■ Your assignment ■
Any image in the records is to be dropped, and everything else duplicated precisely.

□ □ □ □

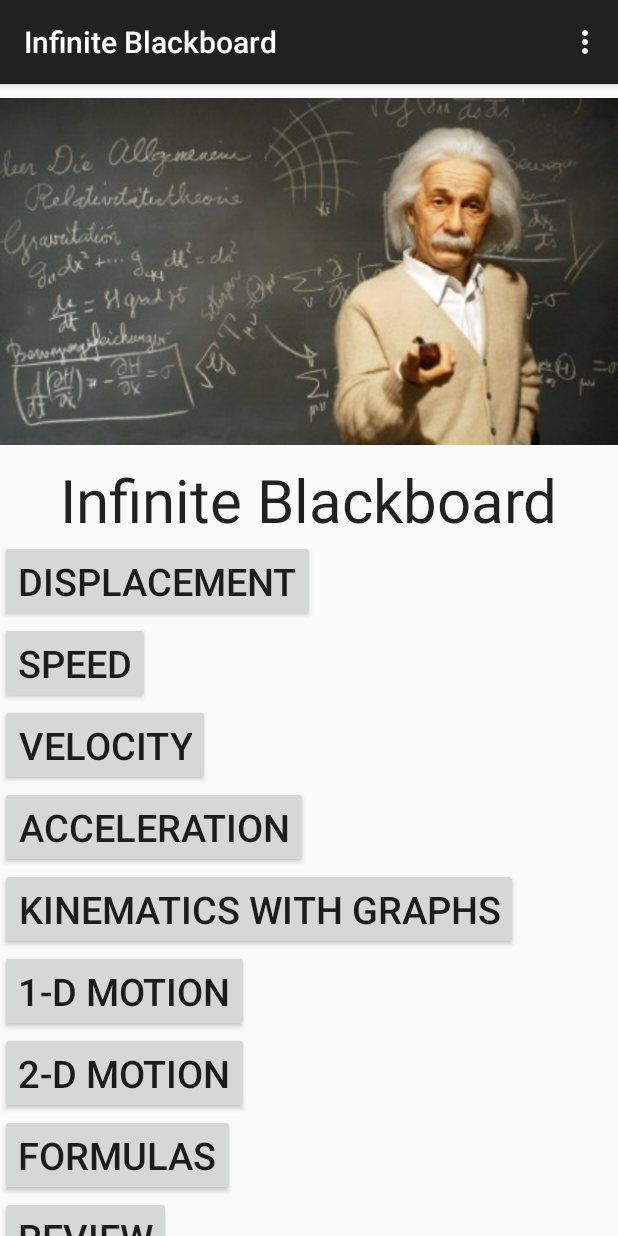
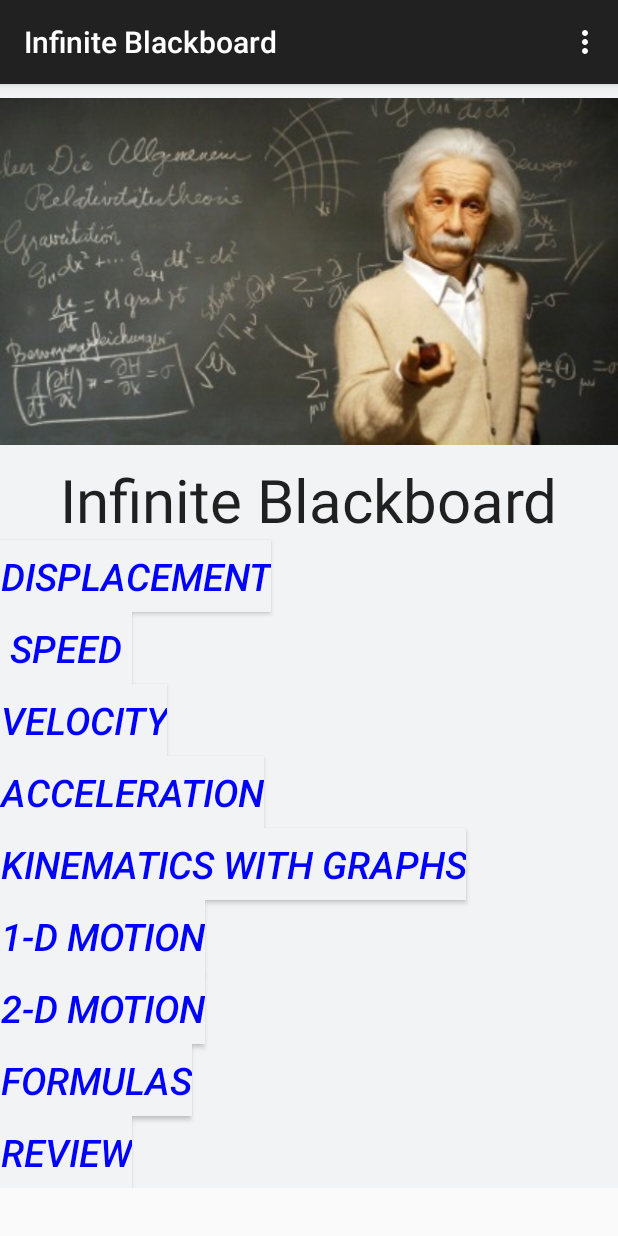
Before and after one commit to skmathew/Infinite-Blackboard, an Android app: the screen it shows after launch (MainActivity), on a phone screen of 412 x 824 dp. Run offline under Robolectric (Android 15) with nearby library versions, the phone set to English and light mode, and no system bars.

Commit message:
chnages to home activity

```diff
--- a/app/src/main/res/layout/activity_main.xml
+++ b/app/src/main/res/layout/activity_main.xml
@@ -7,7 +7,9 @@
         android:orientation="vertical"
         android:layout_width="fill_parent"
         android:layout_height="fill_parent"
-        android:weightSum="1">
+        android:weightSum="1"
+        android:id="@+id/theLayout"
+        android:background="#F2F3F4">
 
 
 
@@ -39,7 +41,12 @@
             android:textIsSelectable="false"
             android:textSize="25dp"
             android:linksClickable="false"
-            android:clickable="true" />
+            android:clickable="true"
+            android:background="#fff2f3f4"
+            android:shadowColor="#fff2f3f4"
+            android:singleLine="true"
+            android:textStyle="italic"
+            android:textColor="#0000FF" />
 
         <Button
             android:id="@+id/txtLink2"
@@ -49,6 +56,11 @@
             android:autoLink="all"
             android:textIsSelectable="false"
             android:textSize="25dp"
+            android:background="#fff2f3f4"
+            android:shadowColor="#fff2f3f4"
+            android:singleLine="true"
+            android:textStyle="italic"
+            android:textColor="#0000FF"
             />
 
         <Button
@@ -59,6 +71,11 @@
             android:autoLink="all"
             android:textIsSelectable="false"
             android:textSize="25dp"
+            android:shadowColor="#fff2f3f4"
+            android:background="#fff2f3f4"
+            android:singleLine="true"
+            android:textStyle="italic"
+            android:textColor="#0000FF"
             />
 
         <Button
@@ -69,6 +86,11 @@
             android:autoLink="all"
             android:textIsSelectable="false"
             android:textSize="25dp"
+            android:shadowColor="#fff2f3f4"
+            android:background="#fff2f3f4"
+            android:singleLine="true"
+            android:textStyle="italic"
+            android:textColor="#0000FF"
             />
 
         <Button
@@ -79,6 +101,11 @@
             android:autoLink="all"
             android:textIsSelectable="false"
             android:textSize="25dp"
+            android:shadowColor="#fff2f3f4"
+            android:background="#fff2f3f4"
+            android:singleLine="true"
+            android:textStyle="italic"
+            android:textColor="#0000FF"
             />
         <Button
             android:id="@+id/txtLink6"
@@ -88,6 +115,11 @@
             android:autoLink="all"
             android:textIsSelectable="false"
             android:textSize="25dp"
+            android:shadowColor="#fff2f3f4"
+            android:background="#fff2f3f4"
+            android:singleLine="true"
+            android:textStyle="italic"
+            android:textColor="#0000FF"
             />
         <Button
             android:id="@+id/txtLink7"
@@ -97,6 +129,11 @@
             android:autoLink="all"
             android:textIsSelectable="false"
             android:textSize="25dp"
+            android:shadowColor="#fff2f3f4"
+            android:background="#fff2f3f4"
+            android:singleLine="true"
+            android:textStyle="italic"
+            android:textColor="#0000FF"
             />
         <Button
             android:id="@+id/txtLink8"
@@ -106,6 +143,11 @@
             android:autoLink="all"
             android:textIsSelectable="false"
             android:textSize="25dp"
+            android:shadowColor="#fff2f3f4"
+            android:background="#fff2f3f4"
+            android:singleLine="true"
+            android:textStyle="italic"
+            android:textColor="#0000FF"
             />
         <Button
             android:id="@+id/txtLink9"
@@ -116,6 +158,11 @@
             android:textIsSelectable="false"
             android:clickable="true"
             android:textSize="25dp"
+            android:shadowColor="#fff2f3f4"
+            android:background="#fff2f3f4"
+            android:singleLine="true"
+            android:textStyle="italic"
+            android:textColor="#0000FF"
             />
 
 
```
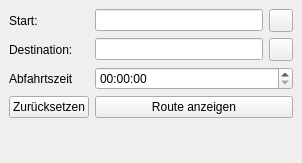
The window that plaza_route_dockwidget_base.ui (PlazaRoute/qgis-plugin) describes before a commit, drawn with Qt 5.
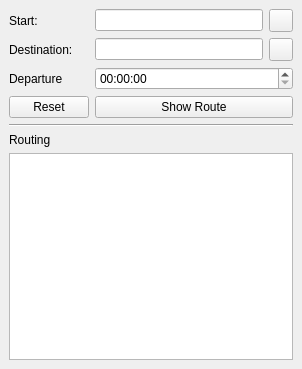
The same window after the commit. Icons and pictures are not drawn.

Commit message: switch to english labels and add textedit for routing response

What changed in the file:
```diff
--- a/plaza_route_dockwidget_base.ui
+++ b/plaza_route_dockwidget_base.ui
@@ -7,7 +7,7 @@
     <x>0</x>
     <y>0</y>
     <width>302</width>
-    <height>163</height>
+    <height>369</height>
    </rect>
   </property>
   <property name="windowTitle">
@@ -15,7 +15,7 @@
   </property>
   <widget class="QWidget" name="dockWidgetContents">
    <layout class="QGridLayout" name="gridLayout">
-    <item row="1" column="0">
+    <item row="0" column="0">
      <layout class="QFormLayout" name="base_layout">
       <item row="0" column="0">
        <widget class="QLabel" name="start_label">
@@ -52,7 +52,7 @@
       <item row="2" column="0">
        <widget class="QLabel" name="departure_label">
         <property name="text">
-         <string>Abfahrtszeit</string>
+         <string>Departure</string>
         </property>
        </widget>
       </item>
@@ -62,14 +62,14 @@
       <item row="3" column="0">
        <widget class="QPushButton" name="reset_btn">
         <property name="text">
-         <string>Zurücksetzen</string>
+         <string>Reset</string>
         </property>
        </widget>
       </item>
       <item row="3" column="1">
        <widget class="QPushButton" name="show_route_btn">
         <property name="text">
-         <string>Route anzeigen</string>
+         <string>Show Route</string>
         </property>
        </widget>
       </item>
@@ -93,6 +93,30 @@
       </item>
      </layout>
     </item>
+    <item row="1" column="0">
+     <widget class="Line" name="line">
+      <property name="orientation">
+       <enum>Qt::Horizontal</enum>
+      </property>
+     </widget>
+    </item>
+    <item row="2" column="0">
+     <widget class="QLabel" name="routing_label">
+      <property name="text">
+       <string>Routing</string>
+      </property>
+     </widget>
+    </item>
+    <item row="3" column="0">
+     <widget class="QTextEdit" name="routing_value">
+      <property name="enabled">
+       <bool>true</bool>
+      </property>
+      <property name="readOnly">
+       <bool>true</bool>
+      </property>
+     </widget>
+    </item>
    </layout>
   </widget>
  </widget>
```
Left out of the diff: 36 changed lines with no effect on the pictures.
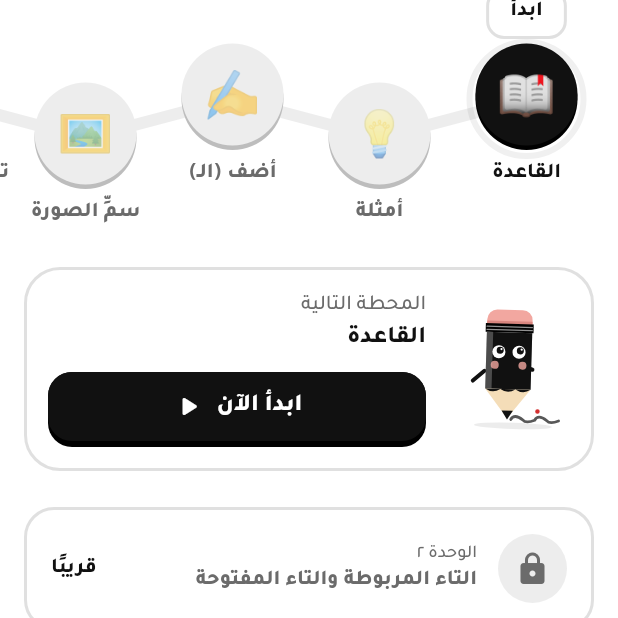
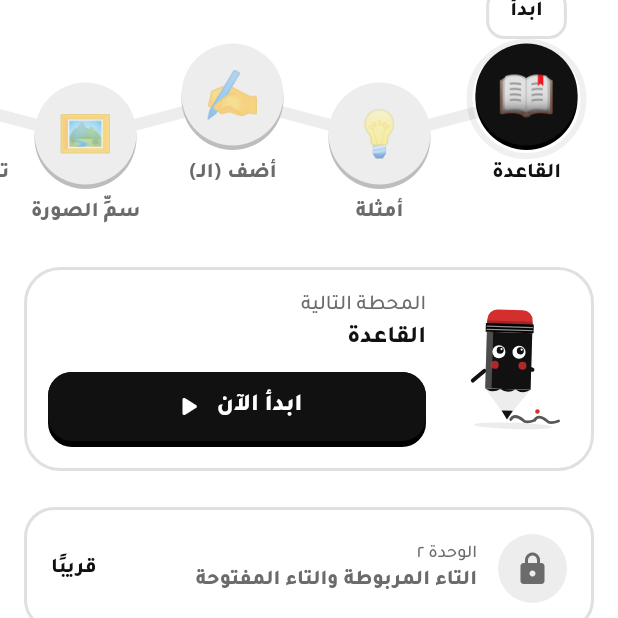
Before and after one commit to alansaria2026/imlaa-app, a Flutter app: the screen it shows after launch, scrolled down 291 dp, on a phone screen of 412 x 824 dp, the top half of it. Run offline on Flutter 3.47's test engine with Material 3 defaults, Android fonts, the phone set to English and light mode, and no system bars; our stand-ins replace flutter_tts, shared_preferences.

```diff
--- a/lib/lesson/pages/equation_page.dart
+++ b/lib/lesson/pages/equation_page.dart
@@ -207,7 +207,7 @@ class _EquationPageState extends State<EquationPage> {
           });
         });
       } else {
-        showFeedback(context, 'ممتاز! أنهيت هذا التطبيق 🎉');
+        showFeedback(context, 'ممتاز! أنهيت هذا التمرين');
         widget.handle.markComplete();
       }
     }
@@ -278,7 +278,7 @@ class _EquationPageState extends State<EquationPage> {
     } else {
       // النقاط حسب المستوى المتبقي في المؤشر.
       AppScope.read(context).addPoints((_total * 10 * _level / 100).round());
-      showFeedback(context, 'ممتاز! أنهيت هذا التطبيق 🎉');
+      showFeedback(context, 'ممتاز! أنهيت هذا التمرين');
       widget.handle.markComplete();
     }
   }
--- a/lib/widgets/mascot.dart
+++ b/lib/widgets/mascot.dart
@@ -75,9 +75,9 @@ class _PencilPainter extends CustomPainter {
   _PencilPainter(this.mood);
   final MascotMood mood;
 
-  static const _wood = Color(0xFFF4DDB8);
-  static const _eraser = Color(0xFFF2A7A0);
-  static const _eraserDark = Color(0xFFD9867F);
+  static const _wood = Color(0xFFEDEDED);
+  static const _eraser = AppColors.red;
+  static const _eraserDark = Color(0xFFA32424);
 
   @override
   void paint(Canvas canvas, Size size) {
```
Also changed, not shown: lib/widgets/common.dart (+5 -8 lines), 1 other file.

□ □ □ □

■ Your solution ■
Before and after one commit to skmathew/Infinite-Blackboard, an Android app: the screen it shows after launch (MainActivity), on a phone screen of 412 x 824 dp. Run offline under Robolectric (Android 15) with nearby library versions, the phone set to English and light mode, and no system bars.

Commit message:
chnages to home activity

```diff
--- a/app/src/main/res/layout/activity_main.xml
+++ b/app/src/main/res/layout/activity_main.xml
@@ -7,7 +7,9 @@
         android:orientation="vertical"
         android:layout_width="fill_parent"
         android:layout_height="fill_parent"
-        android:weightSum="1">
+        android:weightSum="1"
+        android:id="@+id/theLayout"
+        android:background="#F2F3F4">
 
 
 
@@ -39,7 +41,12 @@
             android:textIsSelectable="false"
             android:textSize="25dp"
             android:linksClickable="false"
-            android:clickable="true" />
+            android:clickable="true"
+            android:background="#fff2f3f4"
+            android:shadowColor="#fff2f3f4"
+            android:singleLine="true"
+            android:textStyle="italic"
+            android:textColor="#0000FF" />
 
         <Button
             android:id="@+id/txtLink2"
@@ -49,6 +56,11 @@
             android:autoLink="all"
             android:textIsSelectable="false"
             android:textSize="25dp"
+            android:background="#fff2f3f4"
+            android:shadowColor="#fff2f3f4"
+            android:singleLine="true"
+            android:textStyle="italic"
+            android:textColor="#0000FF"
             />
 
         <Button
@@ -59,6 +71,11 @@
             android:autoLink="all"
             android:textIsSelectable="false"
             android:textSize="25dp"
+            android:shadowColor="#fff2f3f4"
+            android:background="#fff2f3f4"
+            android:singleLine="true"
+            android:textStyle="italic"
+            android:textColor="#0000FF"
             />
 
         <Button
@@ -69,6 +86,11 @@
             android:autoLink="all"
             android:textIsSelectable="false"
             android:textSize="25dp"
+            android:shadowColor="#fff2f3f4"
+            android:background="#fff2f3f4"
+            android:singleLine="true"
+            android:textStyle="italic"
+            android:textColor="#0000FF"
             />
 
         <Button
@@ -79,6 +101,11 @@
             android:autoLink="all"
             android:textIsSelectable="false"
             android:textSize="25dp"
+            android:shadowColor="#fff2f3f4"
+            android:background="#fff2f3f4"
+            android:singleLine="true"
+            android:textStyle="italic"
+            android:textColor="#0000FF"
             />
         <Button
             android:id="@+id/txtLink6"
@@ -88,6 +115,11 @@
             android:autoLink="all"
             android:textIsSelectable="false"
             android:textSize="25dp"
+            android:shadowColor="#fff2f3f4"
+            android:background="#fff2f3f4"
+            android:singleLine="true"
+            android:textStyle="italic"
+            android:textColor="#0000FF"
             />
         <Button
             android:id="@+id/txtLink7"
@@ -97,6 +129,11 @@
             android:autoLink="all"
             android:textIsSelectable="false"
             android:textSize="25dp"
+            android:shadowColor="#fff2f3f4"
+            android:background="#fff2f3f4"
+            android:singleLine="true"
+            android:textStyle="italic"
+            android:textColor="#0000FF"
             />
         <Button
             android:id="@+id/txtLink8"
@@ -106,6 +143,11 @@
             android:autoLink="all"
             android:textIsSelectable="false"
             android:textSize="25dp"
+            android:shadowColor="#fff2f3f4"
+            android:background="#fff2f3f4"
+            android:singleLine="true"
+            android:textStyle="italic"
+            android:textColor="#0000FF"
             />
         <Button
             android:id="@+id/txtLink9"
@@ -116,6 +158,11 @@
             android:textIsSelectable="false"
             android:clickable="true"
             android:textSize="25dp"
+            android:shadowColor="#fff2f3f4"
+            android:background="#fff2f3f4"
+            android:singleLine="true"
+            android:textStyle="italic"
+            android:textColor="#0000FF"
             />
 
 
```
The window that plaza_route_dockwidget_base.ui (PlazaRoute/qgis-plugin) describes before a commit, drawn with Qt 5.
The same window after the commit. Icons and pictures are not drawn.

Commit message: switch to english labels and add textedit for routing response

What changed in the file:
```diff
--- a/plaza_route_dockwidget_base.ui
+++ b/plaza_route_dockwidget_base.ui
@@ -7,7 +7,7 @@
     <x>0</x>
     <y>0</y>
     <width>302</width>
-    <height>163</height>
+    <height>369</height>
    </rect>
   </property>
   <property name="windowTitle">
@@ -15,7 +15,7 @@
   </property>
   <widget class="QWidget" name="dockWidgetContents">
    <layout class="QGridLayout" name="gridLayout">
-    <item row="1" column="0">
+    <item row="0" column="0">
      <layout class="QFormLayout" name="base_layout">
       <item row="0" column="0">
        <widget class="QLabel" name="start_label">
@@ -52,7 +52,7 @@
       <item row="2" column="0">
        <widget class="QLabel" name="departure_label">
         <property name="text">
-         <string>Abfahrtszeit</string>
+         <string>Departure</string>
         </property>
        </widget>
       </item>
@@ -62,14 +62,14 @@
       <item row="3" column="0">
        <widget class="QPushButton" name="reset_btn">
         <property name="text">
-         <string>Zurücksetzen</string>
+         <string>Reset</string>
         </property>
        </widget>
       </item>
       <item row="3" column="1">
        <widget class="QPushButton" name="show_route_btn">
         <property name="text">
-         <string>Route anzeigen</string>
+         <string>Show Route</string>
         </property>
        </widget>
       </item>
@@ -93,6 +93,30 @@
       </item>
      </layout>
     </item>
+    <item row="1" column="0">
+     <widget class="Line" name="line">
+      <property name="orientation">
+       <enum>Qt::Horizontal</enum>
+      </property>
+     </widget>
+    </item>
+    <item row="2" column="0">
+     <widget class="QLabel" name="routing_label">
+      <property name="text">
+       <string>Routing</string>
+      </property>
+     </widget>
+    </item>
+    <item row="3" column="0">
+     <widget class="QTextEdit" name="routing_value">
+      <property name="enabled">
+       <bool>true</bool>
+      </property>
+      <property name="readOnly">
+       <bool>true</bool>
+      </property>
+     </widget>
+    </item>
    </layout>
   </widget>
  </widget>
```
Left out of the diff: 36 changed lines with no effect on the pictures.
Before and after one commit to alansaria2026/imlaa-app, a Flutter app: the screen it shows after launch, scrolled down 291 dp, on a phone screen of 412 x 824 dp, the top half of it. Run offline on Flutter 3.47's test engine with Material 3 defaults, Android fonts, the phone set to English and light mode, and no system bars; our stand-ins replace flutter_tts, shared_preferences.

```diff
--- a/lib/lesson/pages/equation_page.dart
+++ b/lib/lesson/pages/equation_page.dart
@@ -207,7 +207,7 @@ class _EquationPageState extends State<EquationPage> {
           });
         });
       } else {
-        showFeedback(context, 'ممتاز! أنهيت هذا التطبيق 🎉');
+        showFeedback(context, 'ممتاز! أنهيت هذا التمرين');
         widget.handle.markComplete();
       }
     }
@@ -278,7 +278,7 @@ class _EquationPageState extends State<EquationPage> {
     } else {
       // النقاط حسب المستوى المتبقي في المؤشر.
       AppScope.read(context).addPoints((_total * 10 * _level / 100).round());
-      showFeedback(context, 'ممتاز! أنهيت هذا التطبيق 🎉');
+      showFeedback(context, 'ممتاز! أنهيت هذا التمرين');
       widget.handle.markComplete();
     }
   }
--- a/lib/widgets/mascot.dart
+++ b/lib/widgets/mascot.dart
@@ -75,9 +75,9 @@ class _PencilPainter extends CustomPainter {
   _PencilPainter(this.mood);
   final MascotMood mood;
 
-  static const _wood = Color(0xFFF4DDB8);
-  static const _eraser = Color(0xFFF2A7A0);
-  static const _eraserDark = Color(0xFFD9867F);
+  static const _wood = Color(0xFFEDEDED);
+  static const _eraser = AppColors.red;
+  static const _eraserDark = Color(0xFFA32424);
 
   @override
   void paint(Canvas canvas, Size size) {
```
Also changed, not shown: lib/widgets/common.dart (+5 -8 lines), 1 other file.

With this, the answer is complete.